Clark told Webster that Clearco no doubt benefited from its association with SoftBank, which has made it a much more prominent name in the U.K. On the other hand, Zoucha said the unique nature of FloQast’s business model, which sees it hiring people from accounting backgrounds and putting them to work in software, has given it an edge.
“A part of why London is so great is that people know what B2B [Software-as-a-Service (SaaS)] and FinTech is; those are not foreign terms to them,” he said. “These are hardworking people, they have the right ethic, they’ve been trained the right way. It’s not much of an adjustment for them.”
London’s other big draw, according to Clark, is that it’s not just a hotbed in terms of talent and opportunity, but also its incredible diversity.
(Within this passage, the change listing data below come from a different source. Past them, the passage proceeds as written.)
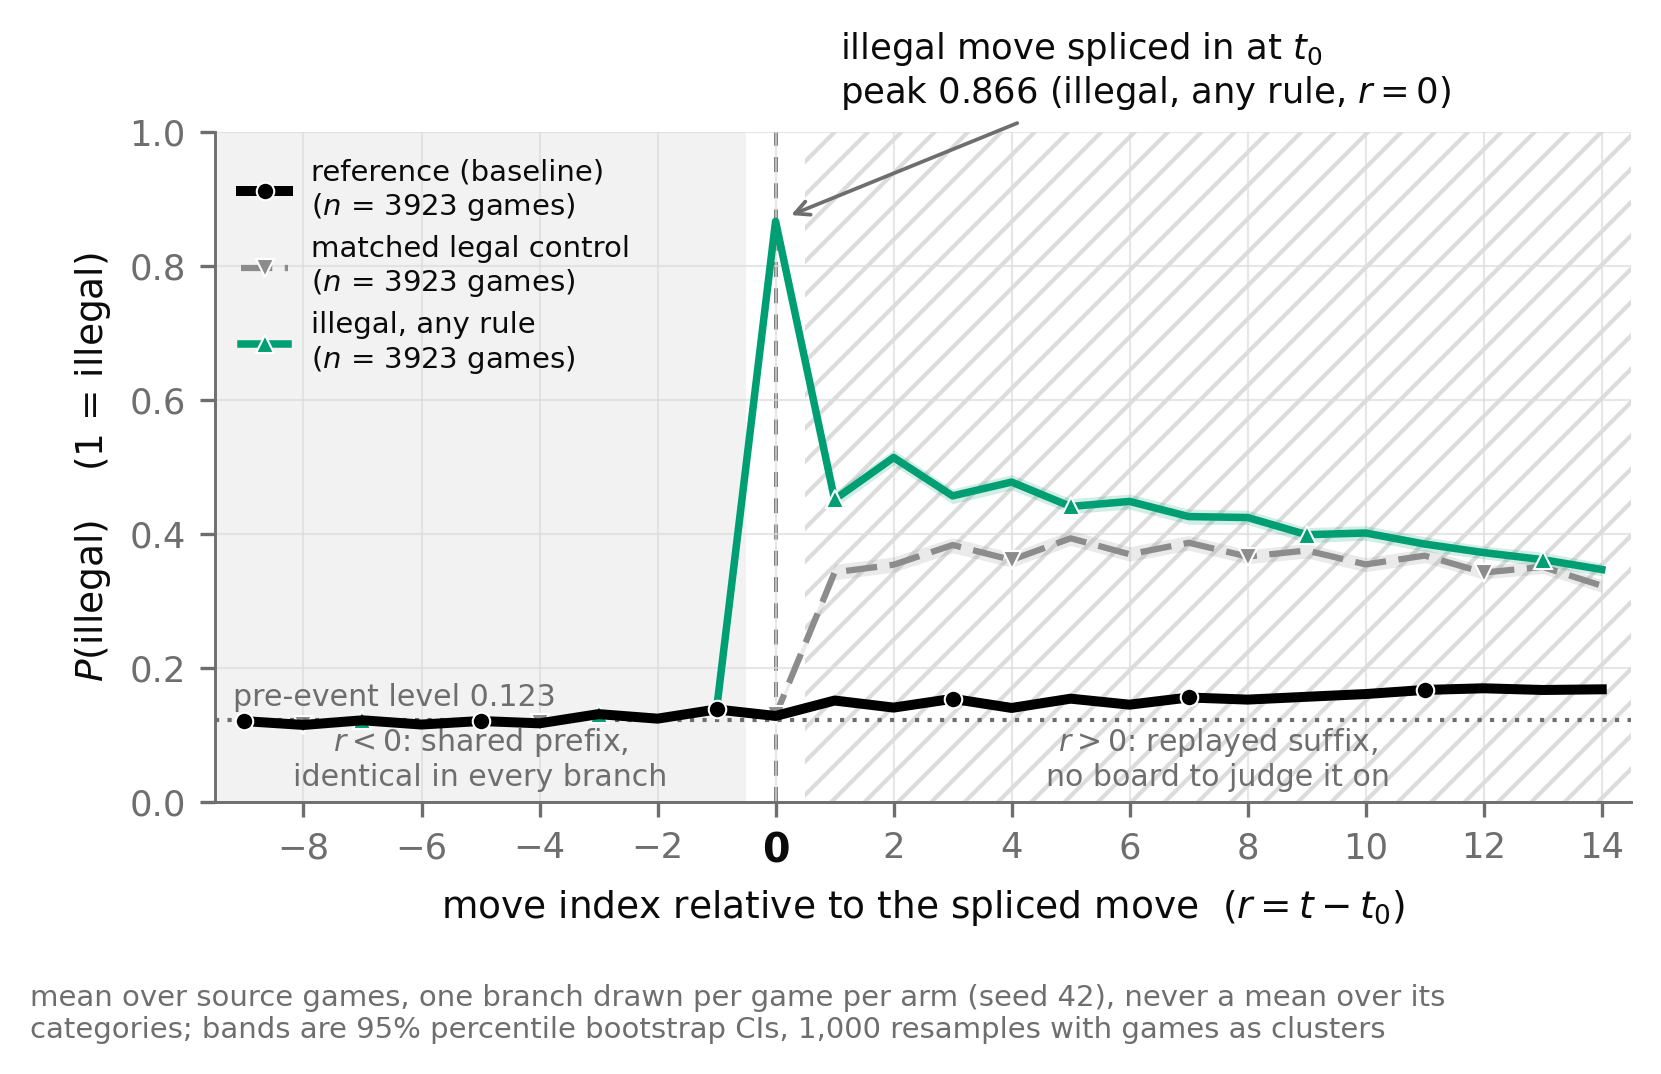
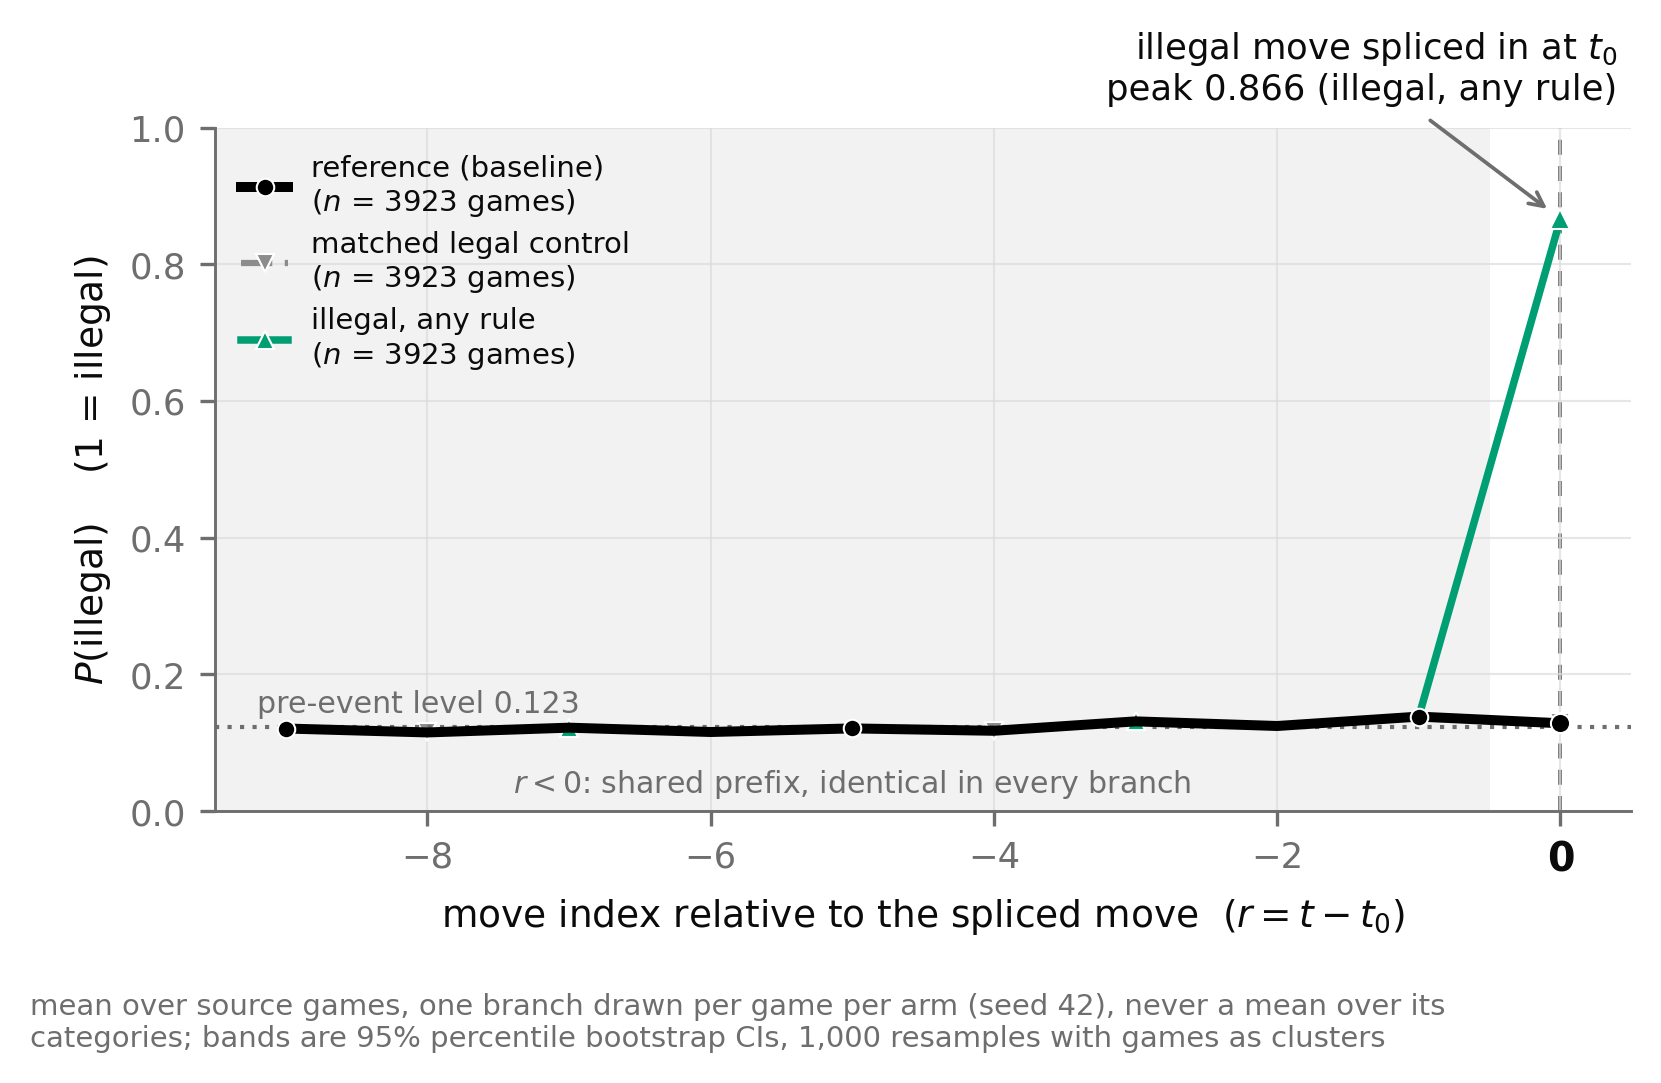
Cut the move-legality curves at r = 0
The post-t0 tail invited two readings the study cannot separate. It is mostly the
splice, not the illegality: 77.6% of the elevation over the reference is already
present in a branch whose t0 move is legal, and adjudicating the control arm puts
24.7% of replayed suffixes illegal at r = +1 with a median first break at r = +3.
And the probe was never fit past t0 anyway, since every fit-set row's tokens[:t]
is a legal game. Nothing there was ever scored; now nothing there is drawn.

diff --git a/analysis/move_legality/localization.py b/analysis/move_legality/localization.py
@@ -12,11 +12,14 @@ pick-a-position chance the rate is read against) and `rule_posterior_<space>.csv
 4-class posterior at t0 per arm, where the probe's legal/R1 leak shows).
 
 The pre-event window is shaded because r < 0 is bit-identical across a game's branches
-(causal attention), so it is a paired baseline and not an approximation of one; the
-post-event region is hatched because the branch replays the source game's suffix onto a board
-that no longer exists, so nothing there carries a ground-truth label. Every scalar in the CSVs
-is therefore scored over t <= t0 only, against the legal control branch of the same game at
-the same t0.
+(causal attention), so it is a paired baseline and not an approximation of one.
+
+The window STOPS at r = 0. A branch keeps the source game's tokens[t0+1:] verbatim -- the
+suffix assumes the *reference* move, never the spliced one -- so past t0 it is replayed onto
+a board that no longer exists and no move there has a legality label to plot against. The
+probe cannot be read as judging those positions either: every fit-set row's tokens[:t] is a
+legal game, so a prefix containing an illegal move is a state it was never fit on. Drawing
+the tail invited both readings; the CSVs already score t <= t0 only.
 
 Usage: python analysis/move_legality/localization.py [--space raw] [--camera_ready]
 """
@@ -31,8 +34,8 @@ from matplotlib import pyplot as plt
 
 from spade.common.paths import repo_root
 from spade.figures.paper_style import (
-    CLASS_STYLE, GRID, INK, MUTED, NULL, PRE_EVENT_FACE, PROBE_CLASS_STYLE, REFERENCE,
-    UNDEFINED_HATCH, apply_style, rule_key, save_figure)
+    CLASS_STYLE, INK, MUTED, NULL, PRE_EVENT_FACE, PROBE_CLASS_STYLE, REFERENCE, apply_style,
+    rule_key, save_figure)
 from spade.move_legality import localize
 from spade.move_legality.fit_set import CLASSES
 
@@ -70,8 +73,6 @@ def draw(space: str, slug: str, ylabel: str, score: torch.Tensor, meta: dict,
     zero = localize.WINDOW.index(0)
 
     ax.axvspan(left, -0.5, color=PRE_EVENT_FACE, zorder=0, lw=0)
-    ax.axvspan(0.5, right, facecolor="none", edgecolor=GRID, hatch=UNDEFINED_HATCH,
-               zorder=0, lw=0)
     ax.axvline(0, color=MUTED, ls=(0, (4, 3)), lw=0.9, zorder=1)
 
     means = {}
@@ -84,6 +85,11 @@ def draw(space: str, slug: str, ylabel: str, score: torch.Tensor, meta: dict,
                 markevery=(i, 4), markeredgecolor="white", markeredgewidth=0.5,
                 zorder=style.get("zorder", 4),
                 label=f"{style['label']}\n($n$ = {len(rows)} games)")
+        # The event is the whole figure, so every arm carries its marker there whatever the
+        # stagger lands on -- at r = 0 the marker is what separates the arms in grayscale.
+        ax.plot(0, means[name][zero], color=style["color"], marker=style["marker"],
+                markersize=4.6, markeredgecolor="white", markeredgewidth=0.5,
+                zorder=style.get("zorder", 4) + 1)
 
     ax.set_xlim(left, right)
     ax.set_ylim(0, 1)
@@ -99,17 +105,15 @@ def draw(space: str, slug: str, ylabel: str, score: torch.Tensor, meta: dict,
     ax.axhline(baseline, color=MUTED, ls=(0, (1, 2)), lw=1.0, zorder=2)
     ax.text(left + 0.3, baseline + 0.012, f"pre-event level {baseline:.3f}", color=MUTED,
             fontsize=7.2, ha="left", va="bottom")
-    ax.text((left - 0.5) / 2, 0.015, "$r<0$: shared prefix,\nidentical in every branch",
-            color=MUTED, fontsize=7.2, ha="center", va="bottom")
-    ax.text((right + 0.5) / 2, 0.015, "$r>0$: replayed suffix,\nno board to judge it on",
+    ax.text((left - 0.5) / 2, 0.015, "$r<0$: shared prefix, identical in every branch",
             color=MUTED, fontsize=7.2, ha="center", va="bottom")
 
     top = max((n for n in arms if n not in ("reference", "control")),
               key=lambda n: means[n][zero])
     ax.annotate(f"illegal move spliced in at $t_0$\n"
-                f"peak {float(means[top][zero]):.3f} ({ARM_STYLE[top]['label']}, $r=0$)",
-                xy=(0, float(means[top][zero])), xytext=(1.1, 1.03),
-                textcoords=("data", "axes fraction"), ha="left", va="bottom", fontsize=8.5,
+                f"peak {float(means[top][zero]):.3f} ({ARM_STYLE[top]['label']})",
+                xy=(0, float(means[top][zero])), xytext=(0.99, 1.03),
+                textcoords="axes fraction", ha="right", va="bottom", fontsize=8.5,
                 color=INK, arrowprops={"arrowstyle": "->", "color": MUTED, "lw": 0.9,
                                        "shrinkB": 4})
     ax.legend(loc="upper left", fontsize=7, handlelength=1.6, labelspacing=0.4,

diff --git a/src/spade/move_legality/localize.py b/src/spade/move_legality/localize.py
@@ -27,11 +27,12 @@ from spade.move_legality.fit_set import SINK
 from spade.othello.taxonomy import CATEGORIES, LEGAL, RULE_OF
 from spade.violation_divergence.branches import T0_MAX, T0_MIN, role
 
-# Not the divergence study's r in [-8, 24]: there the post-event tail is the measurement,
-# here it is the region with no ground truth, and FIGURE_GUIDELINES 4.2 wants a quarter to
-# a half of the drawn window *before* the event. The ends are what t0 in [10, 34] allows:
-# r = -10 is position 0 of the earliest fork, r = +14 is position 48 of the latest.
-R_MAX = 14
+# The window stops AT the event. Past t0 a branch replays the reference's suffix onto a board
+# that no longer exists, so no move there has a legality label to plot against -- and the
+# probe never saw such a prefix in training either (every fit-set row's tokens[:t] is a legal
+# game), so its output there is extrapolation, not a judgement. r = -9 is what t0 >= 10
+# allows once position 0, the attention sink, is dropped.
+R_MAX = 0
 WINDOW = tuple(range(SINK + 1 - T0_MIN, R_MAX + 1))
 assert T0_MAX + R_MAX < 59, "the window leaves the board at the latest fork"
 

diff --git a/src/spade/figures/paper_style.py b/src/spade/figures/paper_style.py
@@ -15,9 +15,8 @@ OKABE_ITO = ["#0072B2", "#D55E00", "#009E73", "#CC79A7",
 
 INK, MUTED, GRID = "#0b0b0b", "#6e6e6e", "#dcdcdc"
 
-# Event-locked panel furniture (FIGURE_GUIDELINES 4.2): the shaded pre-event window, and the
-# hatch for a region a study can draw but has no ground truth to label.
-PRE_EVENT_FACE, UNDEFINED_HATCH = "#f2f2f2", "///"
+# Event-locked panel furniture (FIGURE_GUIDELINES 4.2): the shaded pre-event window.
+PRE_EVENT_FACE = "#f2f2f2"
 
 # Reference/baseline and null styling: never in the categorical cycle.
 REFERENCE = {"color": "#000000", "marker": "o", "lw": 2.4, "zorder": 5}

diff --git a/analysis/move_legality/README.md b/analysis/move_legality/README.md
@@ -59,15 +59,15 @@ different legal move at *t0*), and one branch per illegal category. 34,546 seque
 Its 3,923 source games are disjoint from the probe's 800 by exact token match — they are
 literally the first 3,923 games of the same seeded stream, all of which the fit set skips.
 
-## Ground truth stops at *t0*, and the figures say so
+## Ground truth stops at *t0*, and so does the plotted window
 
-A branch keeps the source game's `tokens[t0+1:]`. That suffix is a legal continuation of
-the *reference's* board and of no other; after an illegal move no board exists for it to be
-legal on, and the engine refuses to build one (`OthelloBoardState.umpire` asserts the
-square is empty and that something flips). So:
+A branch keeps the source game's `tokens[t0+1:]` **verbatim** — the suffix assumes the
+*reference's* move, never the spliced one, and `branches.py` asserts every arm of a game
+shares it bitwise. It is a legal continuation of the reference's board and of no other;
+after an illegal move no board exists for it to be legal on, and the engine refuses to build
+one (`OthelloBoardState.umpire` asserts the square is empty and that something flips). So:
 
-- the probe is written out at **all** 59 positions, and the curve past *t0* is drawn,
-  hatched, and labelled as carrying no ground truth;
+- the probe is written out at **all** 59 positions, but the figures stop at *r* = 0;
 - every localization statistic is taken over *t* ∈ [1, *t0*];
 - the **legal control branch of the same game at the same *t0*** is the false-alarm rate of
   exactly that statistic — same prefix, same position, same estimator, legal move.
@@ -140,15 +140,31 @@ illegal mass skewed **7.1×** toward R3 and **3.0×** toward R2 while R1 is supp
 **0.10×**. The violations the representation marks most sharply are the ones the model
 actually makes; the one it marks worst is the one it essentially never makes.
 
-### The rise after *t0* is the splice, not the illegality
+### Why the window stops at *r* = 0
 
 Raw, 2-class, mean over games: the pre-event level is 0.123 for every arm (identical by
 construction — the branches share `tokens[:t0]` bitwise). At *r* = 0 the illegal arm hits
-0.866. After it, the illegal arm averages 0.422 — but the **legal** control averages 0.362
-against the reference's 0.156. Roughly six sevenths of the post-event elevation is present
-in a branch whose *t0* move is perfectly legal. That is the hatched region earning its
-label: what the probe reads after *t0* is mostly "this suffix does not belong to this
-board", and it is why nothing there is scored.
+0.866. Past it the illegal arm averages 0.422 — but the **legal** control averages 0.362
+against the reference's 0.156, so **77.6%** of the post-event elevation over the reference
+is already present in a branch whose *t0* move is perfectly legal.
+
+That tail was drawn and hatched for a while. It is now cut, because it invites two readings
+the study cannot separate:
+
+1. *It is mostly the splice, not the illegality.* Any different move at *t0* — legal or not —
+   leaves the replayed suffix on a board it does not belong to. Adjudicating the control arm,
+   where a board still exists, 24.7% of suffixes are illegal at the very first replayed move,
+   the median first break is *r* = +3, and 99.8% break inside a 14-move window.
+2. *The probe was never fit to answer there.* Every fit-set row's `tokens[:t]` is a legal
+   game, so a prefix containing an illegal move is a state the probe never saw. Its output
+   past *t0* on an illegal branch is extrapolation, not a judgement — and there is no label
+   to check it against, since the suffix assumes the reference move and no board exists for
+   the spliced one.
+
+Where a board does survive the probe tracks it well (AUROC 0.92–0.98 against real legality
+at *r* = +1 … +8 on still-legal control prefixes), but the adjudicable sample collapses from
+1500 to 273 across that range. Nothing past *t0* was ever scored; now nothing past *t0* is
+drawn either.
 
 ### Across spaces: width buys more than training does
 
@@ -193,7 +209,7 @@ called PAnneal a faithful dictionary.
    broken, so `rule_posterior_raw.csv` has no baseline row. This is not proof that the rule
    is unavailable without a probe — a cleverer oracle-free statistic might recover it.
 3. Ground truth exists only for *t* ≤ *t0*; see above. Nothing past *t0* is scored, and the
-   figures hatch it.
+   figures stop there.
 4. `stream_games` reads a ~1% window of the corpus, not a sample of it
    (`docs/game_corpus.md`). The probe games and the read-out games are disjoint but adjacent
    in one stream order, and a different seed is not a replication.
@@ -210,9 +226,10 @@ called PAnneal a faithful dictionary.
 | `raw_2class.png` | does the residual stream localize an illegal move at all? |
 | `raw_4class.png` | the same question per rule, from the 4-class head |
 
-Both are event-locked to the spliced move at *t0*: `P(illegal)` and `1 − P(legal)` on a full
-0–1 axis, the reference game and the same game's matched legal control drawn beside the
-illegal arms, the shared prefix shaded and the no-ground-truth region hatched.
+Both are event-locked to the spliced move at *t0* and run *r* ∈ [−9, 0]: `P(illegal)` and
+`1 − P(legal)` on a full 0–1 axis, the reference game and the same game's matched legal
+control drawn beside the illegal arms, the shared prefix shaded. Nothing past the event is
+drawn — see "Why the window stops at *r* = 0".
 
 Every band is a 95% percentile bootstrap CI resampling **source games** as clusters (1,000
 resamples). A game's branches share `tokens[:t0]` and are not independent draws; resampling

diff --git a/PROCESS.md b/PROCESS.md
@@ -23,8 +23,23 @@ that the localization rate is read against is now a `chance_hit_rate` column in
 per-rule `draw` calls and had to be kept -- dropping the loop wholesale would have cost 12 of
 21 rows of that CSV.
 
+**The window then stopped at r = 0, and the hatched tail went with it.** Drawing it invited
+two readings the study cannot separate. It is mostly the *splice*, not the illegality -- any
+different move at t0 leaves the replayed suffix on a board it does not belong to, and 77.6%
+of the post-event elevation over the reference is already present in a branch whose t0 move
+is perfectly legal. And the probe was never fit to answer past t0 at all: every fit-set row's
+tokens[:t] is a legal game, so a prefix containing an illegal move is a state it never saw,
+and the suffix assumes the *reference* move (branches.py asserts it is shared bitwise), so
+there is no label for the spliced board either. Adjudicating the control arm -- the only one
+where a board survives -- put numbers on the first reading: 24.7% of suffixes are illegal at
+r = +1, median first break r = +3, 99.8% break inside 14 moves, and where a board does
+survive the probe tracks it at AUROC 0.92-0.98 on a sample collapsing 1500 -> 273. Nothing
+past t0 was ever scored; now nothing past t0 is drawn.
+
 Five arms on one axis is past what hue and marker carry: R1/R2/R3 land inside a 32-level gray
 band, so the rules take dash patterns and the reference is left as the only solid heavy line.
+With the window ending on the event, every arm also takes an explicit marker at r = 0 -- the
+staggered `markevery` does not land there, and r = 0 is now the whole figure.
 `hit_curve`'s per-`t0` bootstrap loop was the expensive half of every `scalar_rows` call and
 existed only for the deleted rate-vs-t0 panel; it is gone, and `scalar_rows` is ~25x cheaper.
She said it’s a place where people of all backgrounds, all ethnicities and all genders can come together and do business.
“When we look at the profile of the businesses and of the founders of those businesses we are funding here in the U.K., we see something like eight-times the number of female-led businesses relative to a traditional venture capital fund,” she said. “You can find fantastic high-growth businesses up and down the U.K. led by people of all creeds and colors and genders. For me it is really lovely to be part of that.”